The Forgotten Ape
Why can't the gibbon get any respect?
At some point in the next four months, Spain will likely become the first country to extend legal rights to great apes, thereby protecting gorillas, orangutans, chimpanzees, and bonobos from abuse, torture, and unnatural death. The measure will, in practical terms, prevent the inhumane confinement of and testing on great apes, which are singled out among nonhuman animals for their cognitive abilities—on par, it is believed, with a 1-year-old human child. But there's another ape that might be just as sensitive and intelligent as the great apes, and yet the Spaniards are prepared to offer it no special rights or protections. No one stands up for the gibbon.
There are five types of ape. Four are considered "great." The fifth is the gibbon. Greatness in apes is largely a matter of size, and the gibbon, maxing out at 30 pounds, doesn't make the cut. To primatologists, it is known instead as the "lesser ape"—or, as its partisans prefer, the "small ape." As a result, it's overlooked in everything from environmental protections to fantasies of simian domination. (There are no slave-driving gibbons in Planet of the Apes.) Humans have resolved to protect our evolutionary family, yet we continue to ignore one of our closest cousins.
Gibbons may be small, but they bear all the requisites of apehood: large brains, no tail, and rotary shoulder blades. Like orangutans, they populate Southeast Asia. They're typically black with white markings around their faces, as if dressed in furry habits. Swinging through the treetops at speeds up to 35 miles per hour, they look a bit like flying nuns.

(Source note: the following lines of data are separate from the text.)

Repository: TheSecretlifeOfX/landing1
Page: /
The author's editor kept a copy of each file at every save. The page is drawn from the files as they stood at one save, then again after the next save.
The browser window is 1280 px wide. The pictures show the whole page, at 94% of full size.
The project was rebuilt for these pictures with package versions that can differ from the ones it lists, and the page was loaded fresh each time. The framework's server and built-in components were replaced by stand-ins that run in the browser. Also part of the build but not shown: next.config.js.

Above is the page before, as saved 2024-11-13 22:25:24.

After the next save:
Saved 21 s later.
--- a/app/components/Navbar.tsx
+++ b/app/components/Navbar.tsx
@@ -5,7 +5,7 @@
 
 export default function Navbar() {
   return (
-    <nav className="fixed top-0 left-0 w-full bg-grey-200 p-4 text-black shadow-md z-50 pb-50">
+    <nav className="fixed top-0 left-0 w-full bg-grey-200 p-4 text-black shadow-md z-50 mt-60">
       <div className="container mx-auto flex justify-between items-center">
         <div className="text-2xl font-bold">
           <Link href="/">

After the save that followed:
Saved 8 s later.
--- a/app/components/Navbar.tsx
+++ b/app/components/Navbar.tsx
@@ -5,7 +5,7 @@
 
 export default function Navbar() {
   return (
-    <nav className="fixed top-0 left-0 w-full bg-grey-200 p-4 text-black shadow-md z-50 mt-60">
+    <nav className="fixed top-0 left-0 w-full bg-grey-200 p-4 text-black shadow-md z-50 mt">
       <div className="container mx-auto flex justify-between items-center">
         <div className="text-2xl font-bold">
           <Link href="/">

The gibbon's arboreal lifestyle is unique among the apes and, along with its small size, often leads people to mistake it for a monkey. (An ape, of course, is not a monkey: Both are primates, but they're not in the same superfamily.) Peter Gabriel, for example: His music video for "Shock the Monkey" stars a gibbon. The creators of the popular YouTube video "Monkey Death Wish" similarly misattribute their leading role. And a child swinging from monkey bars emulates the brachiation of a gibbon more than the movement of any monkey. They should be called gibbon bars.

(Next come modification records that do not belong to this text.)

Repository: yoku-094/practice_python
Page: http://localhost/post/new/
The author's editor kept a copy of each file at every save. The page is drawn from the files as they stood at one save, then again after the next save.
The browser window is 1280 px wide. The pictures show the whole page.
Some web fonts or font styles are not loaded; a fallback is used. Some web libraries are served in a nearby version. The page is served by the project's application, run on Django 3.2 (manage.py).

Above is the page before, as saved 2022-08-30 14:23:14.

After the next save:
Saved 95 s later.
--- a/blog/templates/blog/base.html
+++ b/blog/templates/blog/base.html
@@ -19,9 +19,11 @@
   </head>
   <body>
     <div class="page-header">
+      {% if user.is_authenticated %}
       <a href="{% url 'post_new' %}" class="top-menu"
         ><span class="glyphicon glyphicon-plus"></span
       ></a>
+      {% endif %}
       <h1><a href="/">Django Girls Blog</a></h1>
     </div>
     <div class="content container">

The laboratory turns out to be no better than the playground. "I think quite often some researchers just look at gibbons like monkeys," says Alan Mootnick, who runs the Gibbon Conservation Center in California. That's one reason so little is known about them, even though they're more common and diverse than any other ape, with four genera and at least a dozen species. (Seventy percent of all apes are gibbons.) Louis Leakey, the famous paleoanthropologist, encouraged Jane Goodall, Dian Fossey, and Birute Mary Galdikas to study chimpanzees, gorillas, and orangutans, respectively, but never dispatched an emissary to the gibbons. The practical difficulties faced by primatologists in the field also contribute to our ignorance: Gibbons live in small families in remote tropical canopies, while great apes like the chimpanzees and gorillas stay in large, terrestrial groups.
The scarcity of scientific knowledge about gibbons hampers advocacy on their behalf. In 1993, Princeton bioethicist Peter Singer co-founded the Great Ape Project, a nonprofit animal-rights organization based in Seattle. Singer's group champions the principle enshrined in the new Spanish law—extension of human rights to great apes on account of their self-awareness, sense of the future, and ability to use human language. Does the Great Ape Project leave out gibbons because they don't possess these special abilities? No. According to Singer, it's because "we just didn't know enough about them."
Ben Crair is an associate editor at the Daily Beast.
Photograph of gibbons by Joerg Koch/AFP/Getty Images.